──────── Source material ────────
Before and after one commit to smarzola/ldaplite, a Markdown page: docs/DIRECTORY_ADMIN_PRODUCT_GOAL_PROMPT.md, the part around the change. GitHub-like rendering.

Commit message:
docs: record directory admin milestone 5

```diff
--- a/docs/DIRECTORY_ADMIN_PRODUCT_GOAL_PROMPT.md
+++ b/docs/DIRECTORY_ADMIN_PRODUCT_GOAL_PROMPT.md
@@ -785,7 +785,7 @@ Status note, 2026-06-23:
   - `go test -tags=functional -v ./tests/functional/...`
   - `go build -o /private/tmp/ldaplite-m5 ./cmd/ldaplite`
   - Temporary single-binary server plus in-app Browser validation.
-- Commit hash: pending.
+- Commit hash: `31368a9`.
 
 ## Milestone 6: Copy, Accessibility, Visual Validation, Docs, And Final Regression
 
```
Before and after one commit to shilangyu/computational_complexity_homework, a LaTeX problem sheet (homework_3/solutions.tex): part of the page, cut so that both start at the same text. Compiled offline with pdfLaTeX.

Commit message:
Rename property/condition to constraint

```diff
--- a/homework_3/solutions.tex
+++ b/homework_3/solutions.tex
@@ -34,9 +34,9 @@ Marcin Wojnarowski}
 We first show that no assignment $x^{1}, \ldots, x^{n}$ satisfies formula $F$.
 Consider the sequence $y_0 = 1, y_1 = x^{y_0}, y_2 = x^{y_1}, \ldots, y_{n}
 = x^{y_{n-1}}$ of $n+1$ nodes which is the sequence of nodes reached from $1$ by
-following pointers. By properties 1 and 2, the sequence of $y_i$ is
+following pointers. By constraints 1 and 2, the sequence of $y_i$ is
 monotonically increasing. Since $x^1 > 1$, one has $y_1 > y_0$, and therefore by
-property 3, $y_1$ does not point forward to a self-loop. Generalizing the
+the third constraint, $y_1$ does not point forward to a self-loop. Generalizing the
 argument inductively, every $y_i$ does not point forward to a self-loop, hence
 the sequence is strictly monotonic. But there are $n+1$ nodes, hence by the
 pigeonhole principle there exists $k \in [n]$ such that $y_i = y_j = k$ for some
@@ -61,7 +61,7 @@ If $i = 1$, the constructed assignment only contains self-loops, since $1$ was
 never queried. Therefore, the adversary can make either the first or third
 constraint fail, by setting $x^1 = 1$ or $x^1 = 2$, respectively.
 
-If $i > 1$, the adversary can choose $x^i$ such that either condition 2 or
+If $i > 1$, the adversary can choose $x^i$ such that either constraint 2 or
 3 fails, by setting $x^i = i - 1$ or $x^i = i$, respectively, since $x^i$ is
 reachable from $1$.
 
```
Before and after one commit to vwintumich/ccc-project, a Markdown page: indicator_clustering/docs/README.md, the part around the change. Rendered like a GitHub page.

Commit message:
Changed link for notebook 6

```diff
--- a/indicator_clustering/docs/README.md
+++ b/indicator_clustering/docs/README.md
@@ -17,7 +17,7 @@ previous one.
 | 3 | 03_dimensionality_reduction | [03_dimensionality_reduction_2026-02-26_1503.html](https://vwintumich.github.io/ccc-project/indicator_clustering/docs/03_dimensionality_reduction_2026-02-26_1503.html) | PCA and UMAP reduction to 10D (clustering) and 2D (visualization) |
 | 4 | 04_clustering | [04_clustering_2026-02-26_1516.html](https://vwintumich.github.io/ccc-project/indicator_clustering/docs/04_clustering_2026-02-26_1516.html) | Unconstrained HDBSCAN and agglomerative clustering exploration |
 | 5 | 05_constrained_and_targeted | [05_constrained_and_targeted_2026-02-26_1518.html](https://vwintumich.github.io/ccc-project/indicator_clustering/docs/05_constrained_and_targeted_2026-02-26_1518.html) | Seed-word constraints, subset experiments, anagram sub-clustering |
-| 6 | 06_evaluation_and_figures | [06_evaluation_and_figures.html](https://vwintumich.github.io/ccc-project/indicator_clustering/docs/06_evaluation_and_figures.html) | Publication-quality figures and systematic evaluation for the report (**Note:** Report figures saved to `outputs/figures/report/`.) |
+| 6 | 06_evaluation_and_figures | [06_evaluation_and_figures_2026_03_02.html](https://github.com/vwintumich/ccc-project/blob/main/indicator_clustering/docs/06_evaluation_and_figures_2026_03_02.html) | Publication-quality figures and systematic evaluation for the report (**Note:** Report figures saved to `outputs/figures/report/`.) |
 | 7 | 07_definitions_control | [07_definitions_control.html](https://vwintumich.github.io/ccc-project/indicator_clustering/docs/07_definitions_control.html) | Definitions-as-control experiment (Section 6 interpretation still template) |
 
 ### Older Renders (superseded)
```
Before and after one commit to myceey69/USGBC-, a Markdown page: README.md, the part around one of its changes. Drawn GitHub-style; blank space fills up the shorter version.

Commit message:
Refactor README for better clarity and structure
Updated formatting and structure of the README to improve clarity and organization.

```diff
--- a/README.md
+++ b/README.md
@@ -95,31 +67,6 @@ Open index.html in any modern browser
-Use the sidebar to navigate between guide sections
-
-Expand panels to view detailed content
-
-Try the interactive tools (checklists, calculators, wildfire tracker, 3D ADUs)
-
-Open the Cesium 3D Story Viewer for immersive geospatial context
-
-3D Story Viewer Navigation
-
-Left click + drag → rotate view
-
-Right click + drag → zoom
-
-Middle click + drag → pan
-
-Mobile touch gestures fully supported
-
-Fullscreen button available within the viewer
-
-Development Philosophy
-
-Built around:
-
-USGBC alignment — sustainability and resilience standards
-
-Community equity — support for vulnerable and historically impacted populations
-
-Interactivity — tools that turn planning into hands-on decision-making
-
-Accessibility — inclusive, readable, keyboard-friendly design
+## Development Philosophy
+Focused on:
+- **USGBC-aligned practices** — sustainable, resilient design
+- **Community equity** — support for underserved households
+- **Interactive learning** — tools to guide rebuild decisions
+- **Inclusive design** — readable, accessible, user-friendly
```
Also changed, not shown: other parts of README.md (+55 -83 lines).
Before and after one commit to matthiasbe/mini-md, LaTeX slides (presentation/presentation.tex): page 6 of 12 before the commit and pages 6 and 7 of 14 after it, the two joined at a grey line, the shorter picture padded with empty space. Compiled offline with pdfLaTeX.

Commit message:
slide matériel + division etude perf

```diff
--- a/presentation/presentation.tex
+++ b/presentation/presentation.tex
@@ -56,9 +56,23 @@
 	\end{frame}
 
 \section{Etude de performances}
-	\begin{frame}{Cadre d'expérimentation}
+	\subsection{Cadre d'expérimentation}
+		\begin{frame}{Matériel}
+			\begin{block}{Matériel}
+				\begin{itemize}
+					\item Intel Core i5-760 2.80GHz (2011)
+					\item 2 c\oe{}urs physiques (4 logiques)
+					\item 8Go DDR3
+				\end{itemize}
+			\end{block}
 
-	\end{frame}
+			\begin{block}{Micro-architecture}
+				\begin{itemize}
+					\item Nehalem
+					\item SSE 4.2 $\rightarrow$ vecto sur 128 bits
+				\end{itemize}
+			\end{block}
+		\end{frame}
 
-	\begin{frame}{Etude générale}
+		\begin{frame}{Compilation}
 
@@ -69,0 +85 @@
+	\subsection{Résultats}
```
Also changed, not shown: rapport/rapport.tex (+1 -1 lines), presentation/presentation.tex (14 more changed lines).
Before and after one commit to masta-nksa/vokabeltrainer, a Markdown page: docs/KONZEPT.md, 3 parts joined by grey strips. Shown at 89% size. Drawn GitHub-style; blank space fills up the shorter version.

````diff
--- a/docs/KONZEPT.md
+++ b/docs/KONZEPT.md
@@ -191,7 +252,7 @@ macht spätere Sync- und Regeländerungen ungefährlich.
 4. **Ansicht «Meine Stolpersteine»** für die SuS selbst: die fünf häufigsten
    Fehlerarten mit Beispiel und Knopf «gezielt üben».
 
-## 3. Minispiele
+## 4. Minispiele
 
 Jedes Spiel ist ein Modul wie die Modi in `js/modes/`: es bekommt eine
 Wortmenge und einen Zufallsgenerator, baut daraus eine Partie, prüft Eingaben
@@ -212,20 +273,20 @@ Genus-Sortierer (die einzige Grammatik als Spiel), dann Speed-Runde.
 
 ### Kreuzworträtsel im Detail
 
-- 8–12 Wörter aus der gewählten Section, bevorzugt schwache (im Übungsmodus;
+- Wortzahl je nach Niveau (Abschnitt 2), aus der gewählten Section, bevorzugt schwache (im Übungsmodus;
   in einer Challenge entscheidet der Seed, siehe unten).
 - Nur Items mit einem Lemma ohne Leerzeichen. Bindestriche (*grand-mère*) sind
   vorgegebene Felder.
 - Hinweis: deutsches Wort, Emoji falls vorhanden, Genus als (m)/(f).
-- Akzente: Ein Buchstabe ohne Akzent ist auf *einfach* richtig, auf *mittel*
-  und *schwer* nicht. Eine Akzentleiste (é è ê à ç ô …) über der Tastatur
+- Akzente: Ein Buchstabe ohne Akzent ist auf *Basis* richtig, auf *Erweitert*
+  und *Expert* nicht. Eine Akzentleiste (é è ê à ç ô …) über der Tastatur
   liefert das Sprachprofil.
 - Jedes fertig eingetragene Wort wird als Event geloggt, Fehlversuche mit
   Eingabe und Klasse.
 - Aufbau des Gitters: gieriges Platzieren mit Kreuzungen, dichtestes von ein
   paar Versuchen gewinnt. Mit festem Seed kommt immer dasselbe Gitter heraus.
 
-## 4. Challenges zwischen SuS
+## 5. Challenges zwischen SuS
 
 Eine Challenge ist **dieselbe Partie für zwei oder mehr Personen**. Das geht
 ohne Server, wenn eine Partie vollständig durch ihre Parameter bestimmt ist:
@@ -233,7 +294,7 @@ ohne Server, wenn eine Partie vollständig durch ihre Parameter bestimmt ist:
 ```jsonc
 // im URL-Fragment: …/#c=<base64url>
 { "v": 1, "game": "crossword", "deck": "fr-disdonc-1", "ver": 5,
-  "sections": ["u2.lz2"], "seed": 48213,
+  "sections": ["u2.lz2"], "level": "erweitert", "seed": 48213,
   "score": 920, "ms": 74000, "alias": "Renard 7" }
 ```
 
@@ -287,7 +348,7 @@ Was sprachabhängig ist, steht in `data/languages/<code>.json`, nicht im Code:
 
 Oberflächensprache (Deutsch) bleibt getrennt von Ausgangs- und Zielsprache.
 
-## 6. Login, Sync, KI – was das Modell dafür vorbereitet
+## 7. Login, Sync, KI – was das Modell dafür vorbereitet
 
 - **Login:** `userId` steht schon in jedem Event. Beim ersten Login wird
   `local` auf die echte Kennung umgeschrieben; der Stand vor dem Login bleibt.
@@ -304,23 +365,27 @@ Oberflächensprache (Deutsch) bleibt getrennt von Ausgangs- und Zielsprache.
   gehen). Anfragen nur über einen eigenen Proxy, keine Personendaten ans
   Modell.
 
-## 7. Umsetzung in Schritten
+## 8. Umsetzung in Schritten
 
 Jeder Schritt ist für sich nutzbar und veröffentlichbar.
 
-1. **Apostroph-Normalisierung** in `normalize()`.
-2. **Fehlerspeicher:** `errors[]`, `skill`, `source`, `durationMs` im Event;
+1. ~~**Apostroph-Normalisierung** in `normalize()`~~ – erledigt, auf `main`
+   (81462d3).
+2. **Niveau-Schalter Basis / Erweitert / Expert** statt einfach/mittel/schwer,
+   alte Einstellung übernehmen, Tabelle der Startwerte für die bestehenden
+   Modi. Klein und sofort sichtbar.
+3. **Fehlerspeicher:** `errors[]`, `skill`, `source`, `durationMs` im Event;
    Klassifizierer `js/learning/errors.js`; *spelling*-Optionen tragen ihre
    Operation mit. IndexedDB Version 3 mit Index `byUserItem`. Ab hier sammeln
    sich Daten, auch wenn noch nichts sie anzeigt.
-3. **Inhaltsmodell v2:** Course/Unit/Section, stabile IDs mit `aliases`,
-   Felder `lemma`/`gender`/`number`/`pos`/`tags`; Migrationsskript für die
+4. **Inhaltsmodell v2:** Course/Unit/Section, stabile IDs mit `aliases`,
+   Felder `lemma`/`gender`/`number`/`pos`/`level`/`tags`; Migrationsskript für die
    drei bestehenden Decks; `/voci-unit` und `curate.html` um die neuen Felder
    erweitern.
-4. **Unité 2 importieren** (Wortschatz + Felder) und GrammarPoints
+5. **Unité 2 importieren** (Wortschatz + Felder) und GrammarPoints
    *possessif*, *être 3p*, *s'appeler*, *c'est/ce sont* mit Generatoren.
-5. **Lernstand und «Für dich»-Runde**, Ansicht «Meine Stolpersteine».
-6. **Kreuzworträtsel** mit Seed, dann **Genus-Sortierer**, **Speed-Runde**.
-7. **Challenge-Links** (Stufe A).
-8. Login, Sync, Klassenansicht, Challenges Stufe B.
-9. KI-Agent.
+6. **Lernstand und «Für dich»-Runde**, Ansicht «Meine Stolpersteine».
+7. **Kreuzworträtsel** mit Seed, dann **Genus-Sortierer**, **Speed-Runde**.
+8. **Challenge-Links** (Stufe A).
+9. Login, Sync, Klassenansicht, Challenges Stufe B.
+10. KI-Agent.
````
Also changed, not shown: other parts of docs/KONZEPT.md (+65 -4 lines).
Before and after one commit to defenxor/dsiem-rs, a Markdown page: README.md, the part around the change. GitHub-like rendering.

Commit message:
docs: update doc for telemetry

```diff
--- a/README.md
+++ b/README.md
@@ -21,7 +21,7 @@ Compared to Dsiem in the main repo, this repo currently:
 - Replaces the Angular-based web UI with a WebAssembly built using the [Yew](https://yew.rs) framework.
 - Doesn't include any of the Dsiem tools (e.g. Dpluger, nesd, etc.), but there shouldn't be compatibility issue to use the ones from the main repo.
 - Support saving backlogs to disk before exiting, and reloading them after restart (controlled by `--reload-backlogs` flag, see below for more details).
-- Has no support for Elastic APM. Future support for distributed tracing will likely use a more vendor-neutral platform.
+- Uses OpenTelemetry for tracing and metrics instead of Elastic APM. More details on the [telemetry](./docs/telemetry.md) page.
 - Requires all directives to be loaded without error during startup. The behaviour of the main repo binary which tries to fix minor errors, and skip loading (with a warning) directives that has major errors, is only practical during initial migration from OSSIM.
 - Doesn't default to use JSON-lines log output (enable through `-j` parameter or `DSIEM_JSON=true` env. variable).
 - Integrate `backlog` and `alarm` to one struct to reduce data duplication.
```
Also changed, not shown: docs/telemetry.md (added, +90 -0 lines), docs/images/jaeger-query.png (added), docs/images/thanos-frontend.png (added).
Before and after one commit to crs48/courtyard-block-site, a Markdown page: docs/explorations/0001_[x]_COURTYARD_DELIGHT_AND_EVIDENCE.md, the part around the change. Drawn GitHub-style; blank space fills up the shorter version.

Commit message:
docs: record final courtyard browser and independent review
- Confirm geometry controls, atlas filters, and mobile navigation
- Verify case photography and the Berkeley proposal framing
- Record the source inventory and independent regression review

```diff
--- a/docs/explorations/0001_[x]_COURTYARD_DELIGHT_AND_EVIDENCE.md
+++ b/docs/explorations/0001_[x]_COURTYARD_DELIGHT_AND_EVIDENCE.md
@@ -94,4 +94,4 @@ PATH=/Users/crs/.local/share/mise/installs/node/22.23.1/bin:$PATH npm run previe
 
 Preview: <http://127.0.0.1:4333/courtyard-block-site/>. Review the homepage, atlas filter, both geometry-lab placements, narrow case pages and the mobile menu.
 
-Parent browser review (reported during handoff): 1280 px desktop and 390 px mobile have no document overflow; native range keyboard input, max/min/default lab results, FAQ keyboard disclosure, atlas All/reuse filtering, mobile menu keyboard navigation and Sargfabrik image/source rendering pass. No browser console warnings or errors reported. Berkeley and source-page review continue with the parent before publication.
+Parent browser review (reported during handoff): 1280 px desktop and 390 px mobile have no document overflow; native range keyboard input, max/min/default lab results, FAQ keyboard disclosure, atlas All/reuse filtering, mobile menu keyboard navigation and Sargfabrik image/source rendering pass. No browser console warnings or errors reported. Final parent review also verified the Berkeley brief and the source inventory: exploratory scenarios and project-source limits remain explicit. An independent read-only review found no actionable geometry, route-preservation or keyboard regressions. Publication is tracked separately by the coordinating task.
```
────────
→ Requirement: Report each line above that includes the string "LaTeX".

→ Task solution:
Before and after one commit to shilangyu/computational_complexity_homework, a LaTeX problem sheet (homework_3/solutions.tex): part of the page, cut so that both start at the same text. Compiled offline with pdfLaTeX.
Before and after one commit to matthiasbe/mini-md, LaTeX slides (presentation/presentation.tex): page 6 of 12 before the commit and pages 6 and 7 of 14 after it, the two joined at a grey line, the shorter picture padded with empty space. Compiled offline with pdfLaTeX.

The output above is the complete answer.